##### Given data

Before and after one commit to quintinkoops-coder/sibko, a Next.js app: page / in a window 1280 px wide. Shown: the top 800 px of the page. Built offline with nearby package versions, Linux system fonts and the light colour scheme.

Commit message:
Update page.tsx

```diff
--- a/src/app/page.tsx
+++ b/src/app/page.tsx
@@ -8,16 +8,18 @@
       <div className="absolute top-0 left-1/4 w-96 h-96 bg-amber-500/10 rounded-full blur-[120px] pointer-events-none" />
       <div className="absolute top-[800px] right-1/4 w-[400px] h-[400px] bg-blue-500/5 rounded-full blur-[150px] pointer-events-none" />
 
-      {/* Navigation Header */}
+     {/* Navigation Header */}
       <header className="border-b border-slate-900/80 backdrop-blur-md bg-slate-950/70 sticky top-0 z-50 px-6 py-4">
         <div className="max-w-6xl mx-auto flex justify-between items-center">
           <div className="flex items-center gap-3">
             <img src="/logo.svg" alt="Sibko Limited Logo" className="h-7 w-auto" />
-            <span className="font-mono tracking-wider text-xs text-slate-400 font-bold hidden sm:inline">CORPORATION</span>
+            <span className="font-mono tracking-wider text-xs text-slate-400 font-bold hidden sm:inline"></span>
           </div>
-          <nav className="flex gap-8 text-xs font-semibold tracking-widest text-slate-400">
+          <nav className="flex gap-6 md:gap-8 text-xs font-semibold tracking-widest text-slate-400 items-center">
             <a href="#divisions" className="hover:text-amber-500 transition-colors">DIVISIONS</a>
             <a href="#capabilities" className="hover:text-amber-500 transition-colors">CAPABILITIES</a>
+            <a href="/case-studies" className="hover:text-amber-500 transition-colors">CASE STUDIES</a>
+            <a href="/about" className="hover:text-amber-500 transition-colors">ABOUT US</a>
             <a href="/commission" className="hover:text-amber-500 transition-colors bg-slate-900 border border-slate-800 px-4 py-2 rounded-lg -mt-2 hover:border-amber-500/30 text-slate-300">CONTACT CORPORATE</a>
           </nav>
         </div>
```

##########

→ **Exercise directions**: Write out every entry again so that each line matches the original exactly.

→ **Task solution**:
Before and after one commit to quintinkoops-coder/sibko, a Next.js app: page / in a window 1280 px wide. Shown: the top 800 px of the page. Built offline with nearby package versions, Linux system fonts and the light colour scheme.

Commit message:
Update page.tsx

```diff
--- a/src/app/page.tsx
+++ b/src/app/page.tsx
@@ -8,16 +8,18 @@
       <div className="absolute top-0 left-1/4 w-96 h-96 bg-amber-500/10 rounded-full blur-[120px] pointer-events-none" />
       <div className="absolute top-[800px] right-1/4 w-[400px] h-[400px] bg-blue-500/5 rounded-full blur-[150px] pointer-events-none" />
 
-      {/* Navigation Header */}
+     {/* Navigation Header */}
       <header className="border-b border-slate-900/80 backdrop-blur-md bg-slate-950/70 sticky top-0 z-50 px-6 py-4">
         <div className="max-w-6xl mx-auto flex justify-between items-center">
           <div className="flex items-center gap-3">
             <img src="/logo.svg" alt="Sibko Limited Logo" className="h-7 w-auto" />
-            <span className="font-mono tracking-wider text-xs text-slate-400 font-bold hidden sm:inline">CORPORATION</span>
+            <span className="font-mono tracking-wider text-xs text-slate-400 font-bold hidden sm:inline"></span>
           </div>
-          <nav className="flex gap-8 text-xs font-semibold tracking-widest text-slate-400">
+          <nav className="flex gap-6 md:gap-8 text-xs font-semibold tracking-widest text-slate-400 items-center">
             <a href="#divisions" className="hover:text-amber-500 transition-colors">DIVISIONS</a>
             <a href="#capabilities" className="hover:text-amber-500 transition-colors">CAPABILITIES</a>
+            <a href="/case-studies" className="hover:text-amber-500 transition-colors">CASE STUDIES</a>
+            <a href="/about" className="hover:text-amber-500 transition-colors">ABOUT US</a>
             <a href="/commission" className="hover:text-amber-500 transition-colors bg-slate-900 border border-slate-800 px-4 py-2 rounded-lg -mt-2 hover:border-amber-500/30 text-slate-300">CONTACT CORPORATE</a>
           </nav>
         </div>
```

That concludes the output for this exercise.